------ AVAILABLE DATA
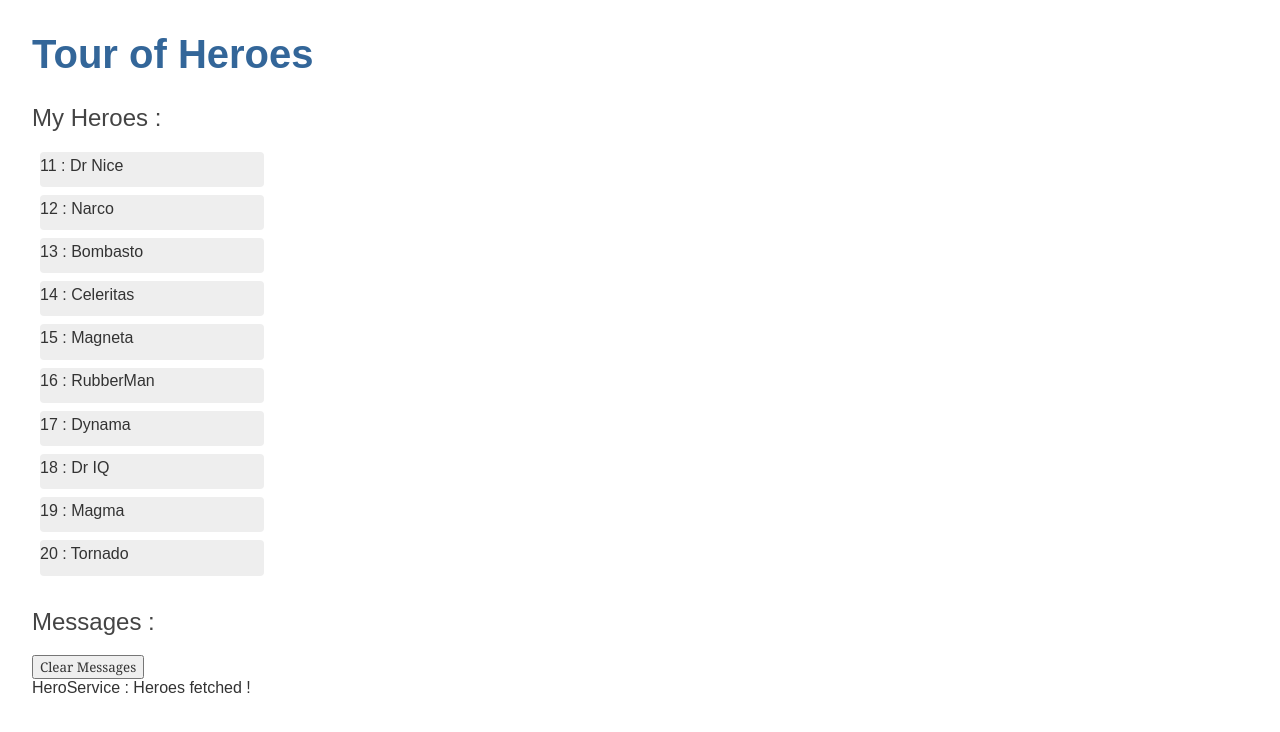
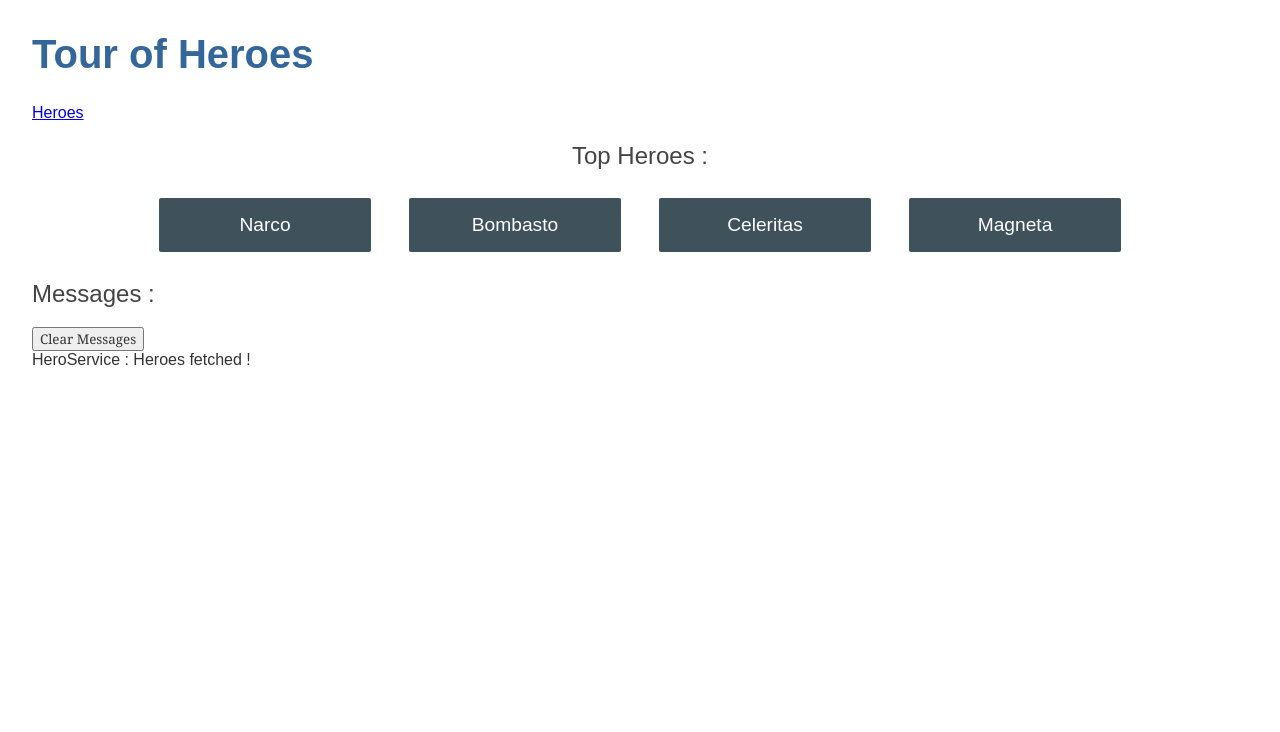
Before and after one commit to Krysyx/Angular-tour-of-heroes, an Angular app: page /dashboard in a window 1280 px wide. Before the commit this address led to /. Shown: the top 732 px of the page. Built offline with nearby package versions, Linux system fonts and the light colour scheme.

Commit message:
added routing to the angular app

```diff
--- a/src/app/app-routing.module.ts
+++ b/src/app/app-routing.module.ts
@@ -1,10 +1,16 @@
-import { NgModule } from '@angular/core';
-import { RouterModule, Routes } from '@angular/router';
+import { NgModule } from "@angular/core";
+import { RouterModule, Routes } from "@angular/router";
+import { DashboardComponent } from "./dashboard/dashboard.component";
+import { HeroesComponent } from "./heroes/heroes.component";
 
-const routes: Routes = [];
+const routes: Routes = [
+  { path: "heroes", component: HeroesComponent },
+  { path: "dashboard", component: DashboardComponent },
+  { path: "", redirectTo: "/dashboard", pathMatch: "full" },
+];
 
 @NgModule({
   imports: [RouterModule.forRoot(routes)],
-  exports: [RouterModule]
+  exports: [RouterModule],
 })
-export class AppRoutingModule { }
+export class AppRoutingModule {}
--- a/src/app/app.component.html
+++ b/src/app/app.component.html
@@ -1,2 +1,6 @@
 <h1>{{ title }}</h1>
-<app-heroes></app-heroes>
+<nav>
+  <a routerLink="/heroes">Heroes</a>
+</nav>
+<router-outlet></router-outlet>
+<app-messages></app-messages>
--- a/src/app/app.module.ts
+++ b/src/app/app.module.ts
@@ -7,9 +7,10 @@
 import { HeroesComponent } from "./heroes/heroes.component";
 import { HeroDetailComponent } from './hero-detail/hero-detail.component';
 import { MessagesComponent } from './messages/messages.component';
+import { DashboardComponent } from './dashboard/dashboard.component';
 
 @NgModule({
-  declarations: [AppComponent, HeroesComponent, HeroDetailComponent, MessagesComponent],
+  declarations: [AppComponent, HeroesComponent, HeroDetailComponent, MessagesComponent, DashboardComponent],
   imports: [BrowserModule, AppRoutingModule, FormsModule],
   providers: [],
   bootstrap: [AppComponent],
--- /dev/null
+++ b/src/app/dashboard/dashboard.component.html
@@ -0,0 +1,4 @@
+<h2>Top Heroes :</h2>
+<div class="heroes-menu">
+  <a *ngFor="let hero of heroes">{{ hero.name }}</a>
+</div>
--- /dev/null
+++ b/src/app/dashboard/dashboard.component.scss
@@ -0,0 +1,50 @@
+/* DashboardComponent's private CSS styles */
+
+h2 {
+  text-align: center;
+}
+
+.heroes-menu {
+  padding: 0;
+  margin: auto;
+  max-width: 1000px;
+
+  /* flexbox */
+  display: flex;
+  flex-direction: row;
+  flex-wrap: wrap;
+  justify-content: space-around;
+  align-content: flex-start;
+  align-items: flex-start;
+}
+
+a {
+  background-color: #3f525c;
+  border-radius: 2px;
+  padding: 1rem;
+  font-size: 1.2rem;
+  text-decoration: none;
+  display: inline-block;
+  color: #fff;
+  text-align: center;
+  width: 100%;
+  min-width: 70px;
+  margin: 0.5rem auto;
+  box-sizing: border-box;
+
+  /* flexbox */
+  order: 0;
+  flex: 0 1 auto;
+  align-self: auto;
+}
+
+@media (min-width: 600px) {
+  a {
+    width: 18%;
+    box-sizing: content-box;
+  }
+}
+
+a:hover {
+  background-color: #000;
+}
--- /dev/null
+++ b/src/app/dashboard/dashboard.component.ts
@@ -0,0 +1,23 @@
+import { Component, OnInit } from "@angular/core";
+import { HeroService } from "../hero.service";
+import { Hero } from "../models/hero";
+
+@Component({
+  selector: "app-dashboard",
+  templateUrl: "./dashboard.component.html",
+  styleUrls: ["./dashboard.component.scss"],
+})
+export class DashboardComponent implements OnInit {
+  heroes: Hero[] = [];
+  constructor(private heroService: HeroService) {}
+
+  ngOnInit(): void {
+    this.getHeroes();
+  }
+
+  getHeroes(): void {
+    this.heroService.getHeroes().subscribe((heroes) => {
+      this.heroes = heroes.slice(1, 5);
+    });
+  }
+}
--- a/src/app/heroes/heroes.component.html
+++ b/src/app/heroes/heroes.component.html
@@ -11,4 +11,3 @@
 </ul>
 
 <app-hero-detail [hero]="selectedHero"></app-hero-detail>
-<app-messages></app-messages>
```
Also changed, not shown: 1 other file (tests, documents, lock files or other folders).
------------
** EXERCISE REQUIREMENTS **
The lines that mention the word "start" should be pulled from the records above.

** OUTPUT OF THE EXERCISE **
+  align-content: flex-start;
+  align-items: flex-start;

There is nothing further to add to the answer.